Data provided

:::

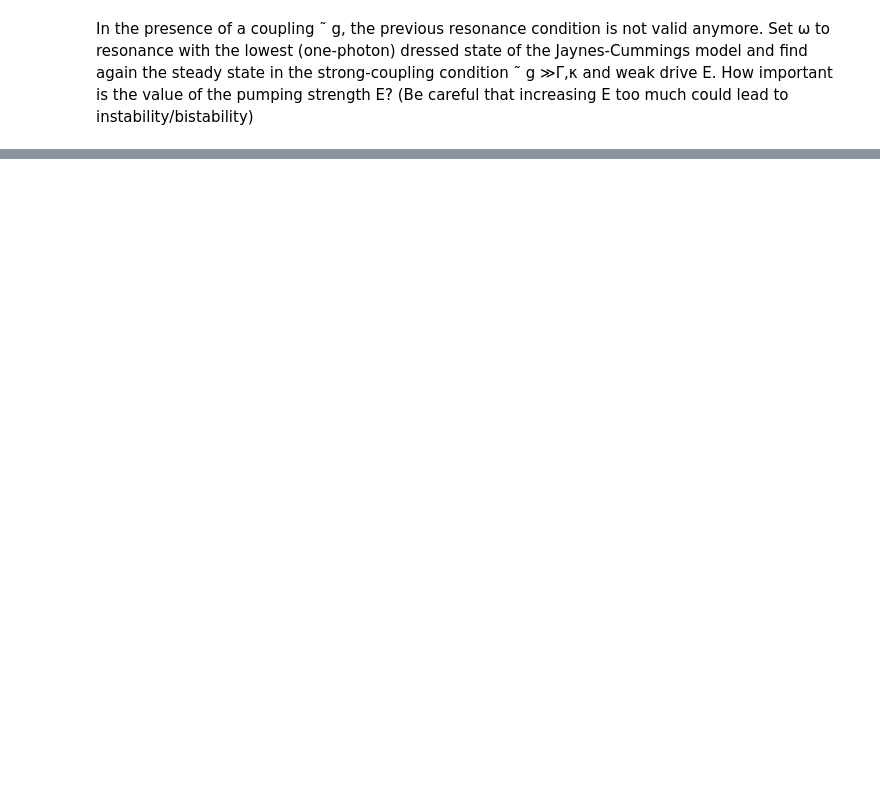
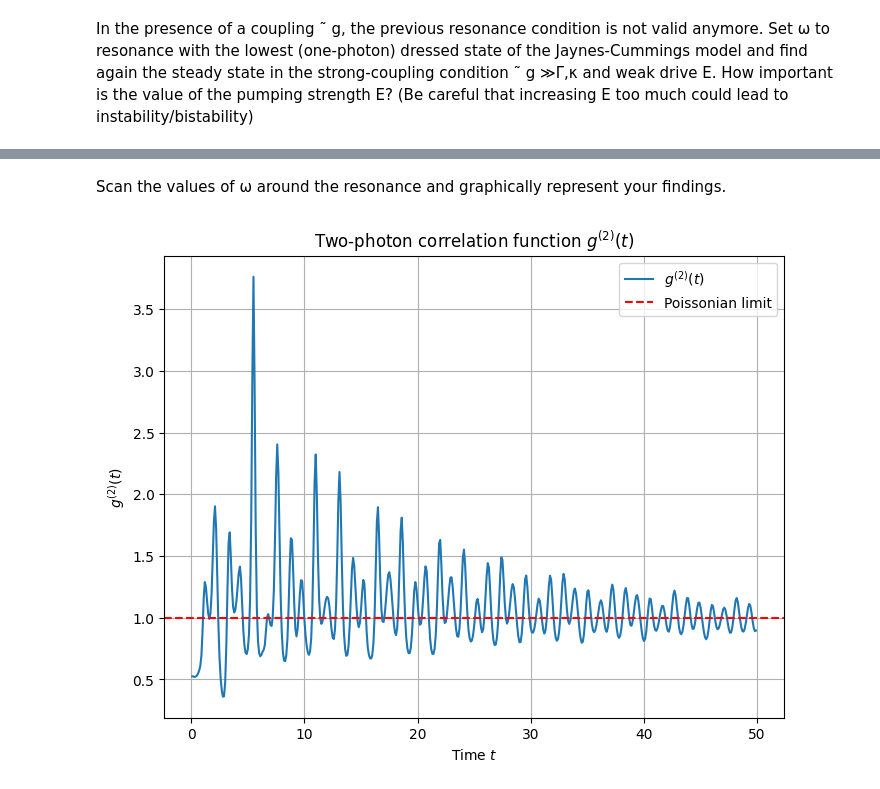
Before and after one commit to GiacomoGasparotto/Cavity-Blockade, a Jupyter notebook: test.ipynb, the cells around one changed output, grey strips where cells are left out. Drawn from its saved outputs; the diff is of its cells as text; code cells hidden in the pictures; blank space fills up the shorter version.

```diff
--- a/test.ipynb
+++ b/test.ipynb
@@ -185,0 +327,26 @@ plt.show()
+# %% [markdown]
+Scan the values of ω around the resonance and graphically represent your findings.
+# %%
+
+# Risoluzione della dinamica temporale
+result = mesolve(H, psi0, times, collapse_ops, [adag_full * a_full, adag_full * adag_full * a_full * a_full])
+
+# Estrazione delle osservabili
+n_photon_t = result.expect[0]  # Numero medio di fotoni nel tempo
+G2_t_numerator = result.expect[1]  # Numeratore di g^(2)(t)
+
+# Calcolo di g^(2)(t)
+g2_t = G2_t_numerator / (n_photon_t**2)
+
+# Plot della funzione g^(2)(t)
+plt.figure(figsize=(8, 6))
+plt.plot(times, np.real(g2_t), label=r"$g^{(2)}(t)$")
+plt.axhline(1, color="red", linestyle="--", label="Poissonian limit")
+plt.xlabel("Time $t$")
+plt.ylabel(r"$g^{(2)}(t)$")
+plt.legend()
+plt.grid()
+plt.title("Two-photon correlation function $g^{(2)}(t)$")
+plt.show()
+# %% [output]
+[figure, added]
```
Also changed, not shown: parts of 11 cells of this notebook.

:::

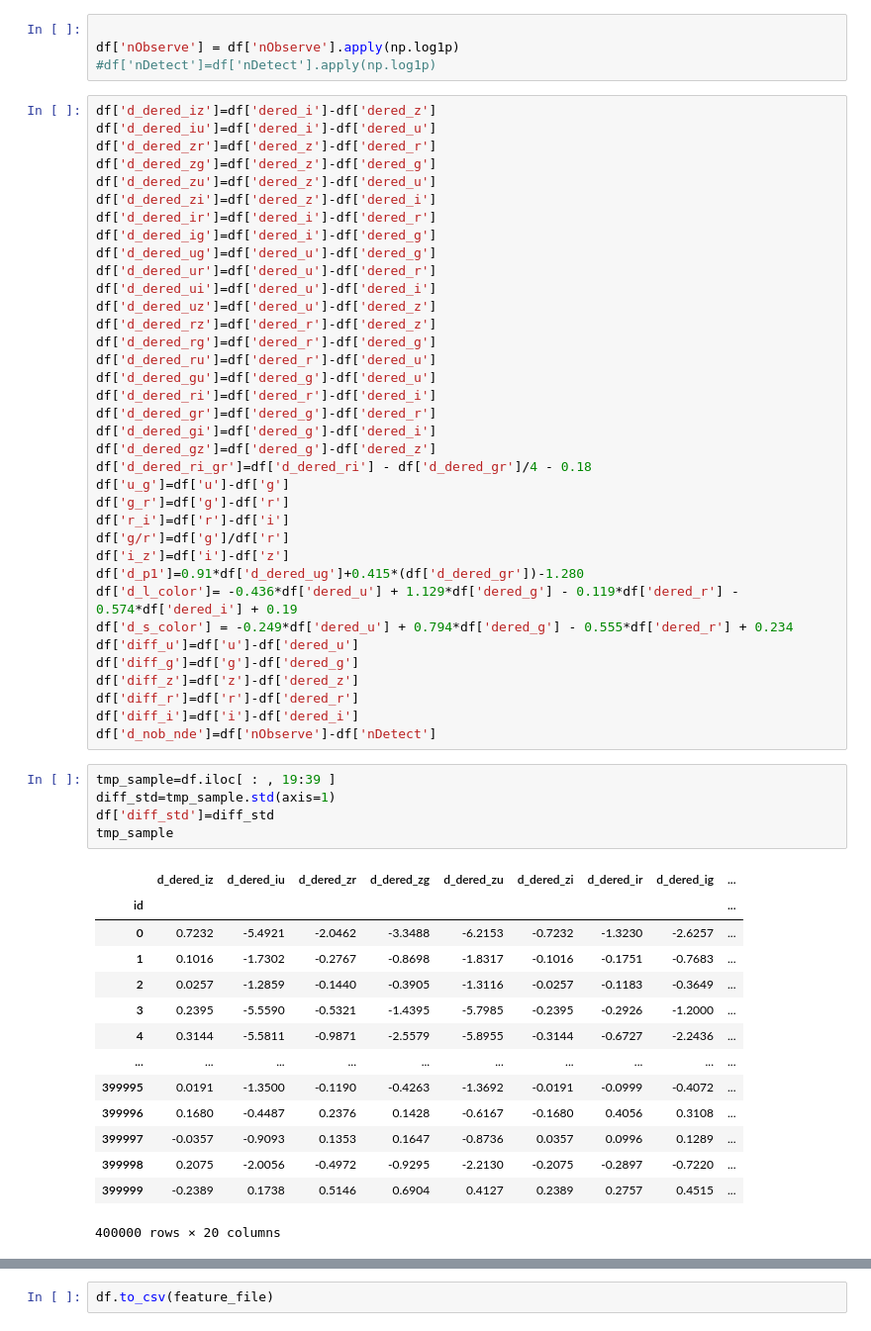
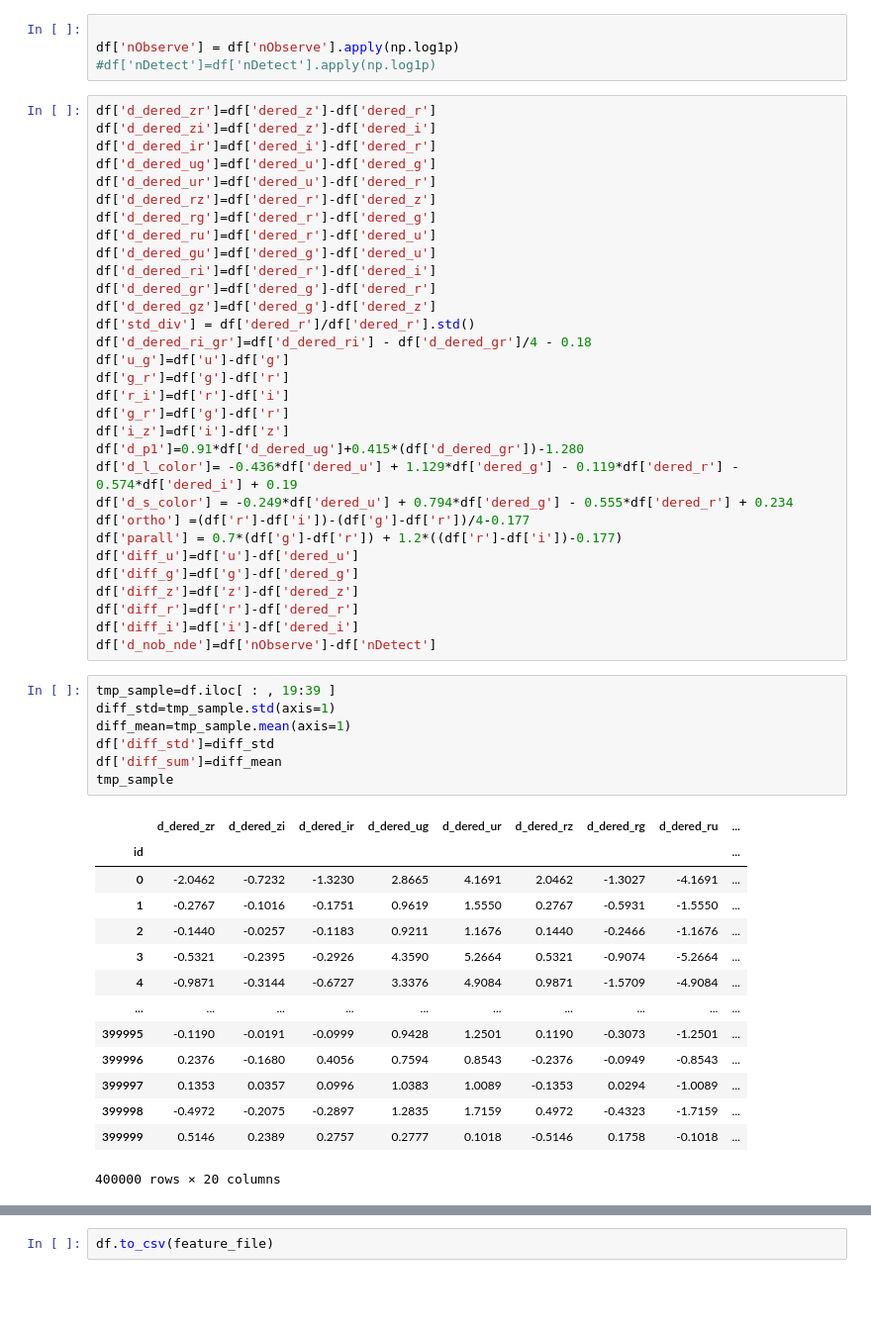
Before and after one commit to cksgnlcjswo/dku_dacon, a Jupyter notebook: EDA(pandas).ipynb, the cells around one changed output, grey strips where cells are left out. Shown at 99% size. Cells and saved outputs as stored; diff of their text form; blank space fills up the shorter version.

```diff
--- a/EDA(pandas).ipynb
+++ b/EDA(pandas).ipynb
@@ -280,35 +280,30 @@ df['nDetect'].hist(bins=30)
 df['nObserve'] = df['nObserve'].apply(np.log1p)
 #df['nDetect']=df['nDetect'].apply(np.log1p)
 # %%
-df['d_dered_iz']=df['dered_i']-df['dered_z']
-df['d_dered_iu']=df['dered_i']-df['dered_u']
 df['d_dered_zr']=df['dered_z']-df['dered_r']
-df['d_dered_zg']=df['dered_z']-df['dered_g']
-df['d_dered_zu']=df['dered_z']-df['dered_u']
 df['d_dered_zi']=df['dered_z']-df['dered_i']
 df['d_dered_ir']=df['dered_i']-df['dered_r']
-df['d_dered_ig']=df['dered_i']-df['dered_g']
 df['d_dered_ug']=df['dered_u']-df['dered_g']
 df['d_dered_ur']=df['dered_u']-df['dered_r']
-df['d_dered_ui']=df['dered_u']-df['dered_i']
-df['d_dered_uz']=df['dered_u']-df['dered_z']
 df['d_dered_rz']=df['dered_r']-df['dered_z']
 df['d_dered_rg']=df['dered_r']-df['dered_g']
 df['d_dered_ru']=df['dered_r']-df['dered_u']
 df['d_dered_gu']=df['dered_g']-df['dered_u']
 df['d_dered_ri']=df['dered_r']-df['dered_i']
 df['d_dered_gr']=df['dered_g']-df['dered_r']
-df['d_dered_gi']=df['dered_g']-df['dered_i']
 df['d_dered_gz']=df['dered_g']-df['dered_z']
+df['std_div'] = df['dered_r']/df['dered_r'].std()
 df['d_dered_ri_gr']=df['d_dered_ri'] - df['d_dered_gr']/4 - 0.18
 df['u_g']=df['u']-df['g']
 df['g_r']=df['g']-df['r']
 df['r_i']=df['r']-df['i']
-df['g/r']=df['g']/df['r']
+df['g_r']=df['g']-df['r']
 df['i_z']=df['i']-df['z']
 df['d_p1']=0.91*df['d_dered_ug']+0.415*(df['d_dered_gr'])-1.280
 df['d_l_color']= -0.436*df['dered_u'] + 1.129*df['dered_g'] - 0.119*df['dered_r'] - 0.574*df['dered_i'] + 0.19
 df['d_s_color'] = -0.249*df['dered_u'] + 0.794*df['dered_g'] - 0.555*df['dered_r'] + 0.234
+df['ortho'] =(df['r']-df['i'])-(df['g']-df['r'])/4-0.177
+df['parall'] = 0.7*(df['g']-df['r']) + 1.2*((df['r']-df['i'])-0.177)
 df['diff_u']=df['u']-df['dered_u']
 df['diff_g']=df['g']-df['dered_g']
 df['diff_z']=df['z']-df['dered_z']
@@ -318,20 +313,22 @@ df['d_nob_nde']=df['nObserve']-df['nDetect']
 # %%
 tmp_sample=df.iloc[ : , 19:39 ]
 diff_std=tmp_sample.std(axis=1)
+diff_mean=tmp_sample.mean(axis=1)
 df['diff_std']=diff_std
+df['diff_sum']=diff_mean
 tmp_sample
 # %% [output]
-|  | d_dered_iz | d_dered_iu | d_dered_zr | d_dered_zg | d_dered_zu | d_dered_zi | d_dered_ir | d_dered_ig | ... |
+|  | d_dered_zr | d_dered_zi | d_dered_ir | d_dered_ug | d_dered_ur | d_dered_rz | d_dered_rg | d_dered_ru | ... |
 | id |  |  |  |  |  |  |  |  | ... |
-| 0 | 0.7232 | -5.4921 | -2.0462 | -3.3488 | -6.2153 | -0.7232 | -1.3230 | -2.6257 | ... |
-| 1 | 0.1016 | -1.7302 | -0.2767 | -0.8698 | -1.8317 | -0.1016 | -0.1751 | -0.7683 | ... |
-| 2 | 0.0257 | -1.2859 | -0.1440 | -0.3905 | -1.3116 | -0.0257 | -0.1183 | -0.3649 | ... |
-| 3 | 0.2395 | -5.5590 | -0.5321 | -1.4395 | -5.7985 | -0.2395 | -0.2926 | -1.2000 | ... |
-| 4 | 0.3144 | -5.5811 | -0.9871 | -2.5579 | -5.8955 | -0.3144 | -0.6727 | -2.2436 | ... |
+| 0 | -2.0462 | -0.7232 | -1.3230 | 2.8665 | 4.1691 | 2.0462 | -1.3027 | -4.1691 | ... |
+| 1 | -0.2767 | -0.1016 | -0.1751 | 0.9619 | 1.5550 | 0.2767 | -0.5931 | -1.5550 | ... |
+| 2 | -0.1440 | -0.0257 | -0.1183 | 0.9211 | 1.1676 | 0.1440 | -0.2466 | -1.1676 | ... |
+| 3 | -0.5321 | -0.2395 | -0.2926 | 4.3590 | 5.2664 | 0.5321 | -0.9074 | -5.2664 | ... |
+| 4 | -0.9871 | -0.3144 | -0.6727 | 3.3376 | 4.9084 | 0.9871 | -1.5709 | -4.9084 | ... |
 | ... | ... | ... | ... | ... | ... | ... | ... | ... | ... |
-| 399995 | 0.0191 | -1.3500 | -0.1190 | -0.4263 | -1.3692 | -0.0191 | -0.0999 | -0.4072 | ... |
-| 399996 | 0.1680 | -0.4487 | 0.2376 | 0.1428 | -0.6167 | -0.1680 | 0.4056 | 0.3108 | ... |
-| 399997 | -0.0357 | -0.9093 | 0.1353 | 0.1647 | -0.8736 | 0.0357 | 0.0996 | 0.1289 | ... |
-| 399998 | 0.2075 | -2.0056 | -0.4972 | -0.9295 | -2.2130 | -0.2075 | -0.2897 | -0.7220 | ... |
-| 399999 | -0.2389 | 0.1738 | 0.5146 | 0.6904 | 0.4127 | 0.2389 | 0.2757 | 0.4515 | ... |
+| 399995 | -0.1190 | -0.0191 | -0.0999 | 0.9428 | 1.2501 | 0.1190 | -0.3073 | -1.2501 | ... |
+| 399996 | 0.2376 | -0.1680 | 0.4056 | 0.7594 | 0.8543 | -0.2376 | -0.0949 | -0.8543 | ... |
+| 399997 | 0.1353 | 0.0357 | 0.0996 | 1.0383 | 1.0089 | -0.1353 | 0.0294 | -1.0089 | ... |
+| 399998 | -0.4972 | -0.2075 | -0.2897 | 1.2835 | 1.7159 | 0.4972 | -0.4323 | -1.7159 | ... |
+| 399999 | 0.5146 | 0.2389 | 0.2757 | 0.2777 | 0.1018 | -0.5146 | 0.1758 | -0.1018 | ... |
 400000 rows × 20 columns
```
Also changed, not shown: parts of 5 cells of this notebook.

:::

What this task involves
Your answer should be one number, the count of lines in the records that contain the word "nDetect".

Task response
3